*** Records for processing

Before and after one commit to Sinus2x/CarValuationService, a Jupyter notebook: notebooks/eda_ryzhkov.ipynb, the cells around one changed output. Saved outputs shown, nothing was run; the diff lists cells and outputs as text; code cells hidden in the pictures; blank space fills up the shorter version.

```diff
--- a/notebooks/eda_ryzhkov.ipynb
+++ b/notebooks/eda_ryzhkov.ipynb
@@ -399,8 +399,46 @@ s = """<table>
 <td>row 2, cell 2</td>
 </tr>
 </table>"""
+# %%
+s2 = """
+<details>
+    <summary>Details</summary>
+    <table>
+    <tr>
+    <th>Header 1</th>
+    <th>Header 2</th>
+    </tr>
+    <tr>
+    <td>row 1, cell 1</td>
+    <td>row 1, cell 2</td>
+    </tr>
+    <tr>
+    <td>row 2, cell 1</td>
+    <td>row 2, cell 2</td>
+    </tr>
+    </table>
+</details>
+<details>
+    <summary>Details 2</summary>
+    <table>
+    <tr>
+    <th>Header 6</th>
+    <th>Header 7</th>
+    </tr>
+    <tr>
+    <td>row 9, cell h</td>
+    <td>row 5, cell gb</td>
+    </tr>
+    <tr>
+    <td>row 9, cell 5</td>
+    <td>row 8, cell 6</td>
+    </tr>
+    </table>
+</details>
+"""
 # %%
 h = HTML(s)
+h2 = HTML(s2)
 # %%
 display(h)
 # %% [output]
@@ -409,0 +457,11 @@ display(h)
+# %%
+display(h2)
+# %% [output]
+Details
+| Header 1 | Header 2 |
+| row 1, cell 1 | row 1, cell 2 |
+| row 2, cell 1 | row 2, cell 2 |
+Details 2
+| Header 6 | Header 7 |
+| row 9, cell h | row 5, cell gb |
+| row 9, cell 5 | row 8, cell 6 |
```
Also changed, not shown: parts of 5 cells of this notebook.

******

### [Task description]
Say, as a bare number, how many lines of the data hold the string "Header".

### [Solution]
6